         Mr. Thomas was employed as a forklift operator at Marsala Beverage Company in Monroe. His duties included loading and unloading trucks with a forklift, manually lifting kegs of beer and cases of drinks, and performing janitorial duties. If an employee worked a 40-hour week, the company would pay for 50 hours. On November 4, 2010, Mr. Thomas, who was 42 years old, was unloading cargo from the back of a tractor-trailer. The truck was owned by Werner Enterprises, Inc., and operated by Bryan Boyd. While Mr. Thomas was on the forklift in the back of the truck, Boyd pulled away from the loading dock, causing Mr. Thomas, still seated on the forklift, to fall several feet out of the back of the truck to the concrete pavement.

         Mr. Thomas left work and drove himself to the office of the company doctor, Dr. George Ronald Woods. Mr. Thomas claimed he injured his neck, back, arms, and legs. Dr. Woods ordered X-rays, which failed to show any fractures in Mr. Thomas's neck or spine. Mr. Thomas wanted to return to work in order to meet the 40-hour requirement to be paid for 50 hours. Dr. Woods released him to return to work. Mr. Thomas worked for several months after the accident performing janitorial duties. Due to his complaints of persistent pain, he continued going to Dr. Woods, who treated Mr. Thomas through January 2011. Mr. Thomas ceased working in February 2011, and filed a workers' compensation claim against Marsala. Mr. Thomas was seen by numerous doctors whose findings will be discussed below. In early 2014, Mr. Thomas was referred by his attorneys to a pain management specialist, Dr. Vincent Forte, who began treating him.[1]

         In June 2011, the Thomases filed this tort suit against Boyd and Werner Enterprises seeking damages for pain and suffering and mental distress, medical expenses, lost wages and/or earning capacity, disability, and loss of consortium. Marsala's workers' compensation carrier, Louisiana United Businesses Association Casualty Insurance Company ("LUBA"), intervened to recoup workers' compensation benefits paid to Mr. Thomas. The plaintiffs, joined by LUBA, filed a motion for partial summary judgment, on the issue of liability, contending that there was no dispute that the accident was caused solely by the negligence of the defendants. The motion was granted. Accordingly, Werner and its employee were determined to be totally at fault in causing the accident. Issues pertaining to the claimed extent of injuries and damages would be determined at trial.

         While the tort suit was pending, LUBA refused to cover some of the treatment sought by Mr. Thomas. In the workers' compensation court, Mr. Thomas filed a disputed claim in connection with some medical treatment recommended by Dr. Forte. A workers' compensation judge reversed an adverse ruling by the workers' compensation associate medical director and ruled that Mr. Thomas was entitled to additional injections. That matter was on appeal when the tort suit eventually went to trial.

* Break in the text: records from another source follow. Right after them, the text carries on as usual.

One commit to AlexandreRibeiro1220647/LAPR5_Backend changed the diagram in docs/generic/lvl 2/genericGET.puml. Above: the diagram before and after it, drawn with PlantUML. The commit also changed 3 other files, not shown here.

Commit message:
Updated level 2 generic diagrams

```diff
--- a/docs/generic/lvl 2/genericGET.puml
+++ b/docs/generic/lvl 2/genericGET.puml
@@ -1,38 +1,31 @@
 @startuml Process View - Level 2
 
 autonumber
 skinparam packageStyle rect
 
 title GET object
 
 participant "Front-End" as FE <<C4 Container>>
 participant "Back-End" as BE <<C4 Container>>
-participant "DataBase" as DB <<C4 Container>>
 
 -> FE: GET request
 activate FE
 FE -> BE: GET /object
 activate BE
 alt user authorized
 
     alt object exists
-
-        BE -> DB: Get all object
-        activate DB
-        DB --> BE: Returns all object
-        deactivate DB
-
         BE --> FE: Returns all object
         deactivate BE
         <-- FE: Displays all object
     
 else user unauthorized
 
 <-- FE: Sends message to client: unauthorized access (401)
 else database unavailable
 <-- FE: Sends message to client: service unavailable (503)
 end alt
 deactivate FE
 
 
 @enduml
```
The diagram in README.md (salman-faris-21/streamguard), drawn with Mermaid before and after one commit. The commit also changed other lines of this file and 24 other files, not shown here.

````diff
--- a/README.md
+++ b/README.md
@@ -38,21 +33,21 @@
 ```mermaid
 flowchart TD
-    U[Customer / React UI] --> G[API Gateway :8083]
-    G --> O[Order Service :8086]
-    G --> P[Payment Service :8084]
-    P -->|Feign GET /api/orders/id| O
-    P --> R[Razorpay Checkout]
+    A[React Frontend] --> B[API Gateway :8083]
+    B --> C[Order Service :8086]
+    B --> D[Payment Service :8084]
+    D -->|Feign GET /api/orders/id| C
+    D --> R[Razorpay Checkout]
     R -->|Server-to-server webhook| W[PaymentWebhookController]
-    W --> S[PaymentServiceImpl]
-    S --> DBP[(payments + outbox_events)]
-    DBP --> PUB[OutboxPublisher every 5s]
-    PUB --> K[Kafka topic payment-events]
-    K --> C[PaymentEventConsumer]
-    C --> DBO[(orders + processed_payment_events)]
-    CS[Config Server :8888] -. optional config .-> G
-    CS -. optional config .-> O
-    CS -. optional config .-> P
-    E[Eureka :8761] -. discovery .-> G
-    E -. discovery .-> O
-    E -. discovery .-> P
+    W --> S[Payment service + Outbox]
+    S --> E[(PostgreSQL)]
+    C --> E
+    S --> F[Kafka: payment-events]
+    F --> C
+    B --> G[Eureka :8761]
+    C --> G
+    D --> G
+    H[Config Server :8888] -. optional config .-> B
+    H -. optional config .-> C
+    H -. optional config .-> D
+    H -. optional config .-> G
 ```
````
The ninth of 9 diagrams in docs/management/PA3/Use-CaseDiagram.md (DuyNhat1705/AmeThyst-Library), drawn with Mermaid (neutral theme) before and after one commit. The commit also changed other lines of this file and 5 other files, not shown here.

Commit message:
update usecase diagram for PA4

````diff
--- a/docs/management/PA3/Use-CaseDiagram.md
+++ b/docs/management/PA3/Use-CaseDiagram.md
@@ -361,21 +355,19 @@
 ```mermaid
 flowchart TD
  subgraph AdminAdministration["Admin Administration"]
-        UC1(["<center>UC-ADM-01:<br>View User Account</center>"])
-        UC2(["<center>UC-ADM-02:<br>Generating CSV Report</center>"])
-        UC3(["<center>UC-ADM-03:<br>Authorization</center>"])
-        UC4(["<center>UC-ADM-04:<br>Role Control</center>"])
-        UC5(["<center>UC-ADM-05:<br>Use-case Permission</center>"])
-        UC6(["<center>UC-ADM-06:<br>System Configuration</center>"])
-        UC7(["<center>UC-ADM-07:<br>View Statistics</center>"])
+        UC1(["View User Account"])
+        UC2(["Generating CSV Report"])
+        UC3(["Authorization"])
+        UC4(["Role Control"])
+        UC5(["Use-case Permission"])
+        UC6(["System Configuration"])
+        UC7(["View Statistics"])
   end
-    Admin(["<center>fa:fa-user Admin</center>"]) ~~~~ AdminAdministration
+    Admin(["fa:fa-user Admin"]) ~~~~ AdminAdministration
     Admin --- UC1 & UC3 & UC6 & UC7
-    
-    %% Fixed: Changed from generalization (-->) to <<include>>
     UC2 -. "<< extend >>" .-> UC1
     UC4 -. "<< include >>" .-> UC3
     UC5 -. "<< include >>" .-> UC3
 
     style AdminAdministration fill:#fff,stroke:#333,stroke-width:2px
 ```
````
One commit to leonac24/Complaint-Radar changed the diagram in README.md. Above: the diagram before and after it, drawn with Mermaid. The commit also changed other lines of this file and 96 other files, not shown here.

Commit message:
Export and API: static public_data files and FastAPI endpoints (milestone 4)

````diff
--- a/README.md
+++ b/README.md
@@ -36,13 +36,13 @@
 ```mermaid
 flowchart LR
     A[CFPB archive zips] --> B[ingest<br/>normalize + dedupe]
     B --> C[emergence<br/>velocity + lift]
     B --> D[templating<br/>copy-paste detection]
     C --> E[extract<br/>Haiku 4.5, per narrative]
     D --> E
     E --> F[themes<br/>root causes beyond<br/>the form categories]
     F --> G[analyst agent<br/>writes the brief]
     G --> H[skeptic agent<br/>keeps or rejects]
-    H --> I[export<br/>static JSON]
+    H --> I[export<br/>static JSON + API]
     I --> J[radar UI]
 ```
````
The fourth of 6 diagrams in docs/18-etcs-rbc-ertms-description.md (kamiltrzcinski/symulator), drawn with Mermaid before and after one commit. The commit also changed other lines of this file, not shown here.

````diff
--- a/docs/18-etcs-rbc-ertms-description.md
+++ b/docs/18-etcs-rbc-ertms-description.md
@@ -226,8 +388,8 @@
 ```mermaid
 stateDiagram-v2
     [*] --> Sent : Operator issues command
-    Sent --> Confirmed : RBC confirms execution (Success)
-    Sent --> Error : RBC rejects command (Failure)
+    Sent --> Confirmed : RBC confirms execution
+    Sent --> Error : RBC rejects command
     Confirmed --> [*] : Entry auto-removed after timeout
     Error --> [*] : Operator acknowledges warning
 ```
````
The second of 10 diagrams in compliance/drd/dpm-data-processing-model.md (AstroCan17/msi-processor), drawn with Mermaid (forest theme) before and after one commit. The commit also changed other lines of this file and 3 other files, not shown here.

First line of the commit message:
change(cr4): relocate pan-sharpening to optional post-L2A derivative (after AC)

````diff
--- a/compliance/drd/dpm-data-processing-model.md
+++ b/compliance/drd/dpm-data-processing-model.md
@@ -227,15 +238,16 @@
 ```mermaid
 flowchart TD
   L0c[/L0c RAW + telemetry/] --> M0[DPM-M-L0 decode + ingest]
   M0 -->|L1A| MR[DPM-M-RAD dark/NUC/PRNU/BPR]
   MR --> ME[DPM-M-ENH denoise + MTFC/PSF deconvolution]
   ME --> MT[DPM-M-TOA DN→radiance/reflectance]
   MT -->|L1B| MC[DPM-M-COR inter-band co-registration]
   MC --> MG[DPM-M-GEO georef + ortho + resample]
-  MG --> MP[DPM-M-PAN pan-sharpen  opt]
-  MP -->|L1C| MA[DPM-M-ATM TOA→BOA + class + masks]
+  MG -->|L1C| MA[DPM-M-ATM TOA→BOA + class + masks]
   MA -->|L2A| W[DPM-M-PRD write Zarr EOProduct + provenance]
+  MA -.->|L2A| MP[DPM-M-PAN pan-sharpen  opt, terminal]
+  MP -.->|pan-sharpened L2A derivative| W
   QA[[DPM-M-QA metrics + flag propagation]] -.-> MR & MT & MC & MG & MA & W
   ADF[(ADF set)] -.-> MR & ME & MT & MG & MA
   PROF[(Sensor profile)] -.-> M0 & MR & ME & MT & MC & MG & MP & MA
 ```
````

This court affirmed that decision in Thomas v. Marsala Beverage Co., 50, 062 (La.App. 2 Cir. 9/30/15), 179 So.3d 620. The defendants in this tort suit were not involved in the workers' compensation litigation and had no control over the course of Mr. Thomas's treatment.

         This case was tried over numerous days in August 2015.[2] Both sides presented extensive evidence and testimony from numerous lay and expert witnesses. Voluminous exhibits were introduced into evidence. The plaintiffs' contention was that Mr. Thomas was totally and permanently disabled as a result of the accident, physically incapable of ever returning to any type of work, and in need of pain management treatment for the remainder of his life. The plaintiffs sought damages in excess of $2 million. The defendants urged that any injuries suffered by Mr. Thomas were not as severe or permanent as claimed by the plaintiffs and that Mr. Thomas was capable of working but simply refused to do so. According to the defendants, Mr. Thomas's continuing subjective complaints of constant and persistent pain were questionable because he exaggerated and magnified his symptoms and had not been candid with the numerous healthcare providers.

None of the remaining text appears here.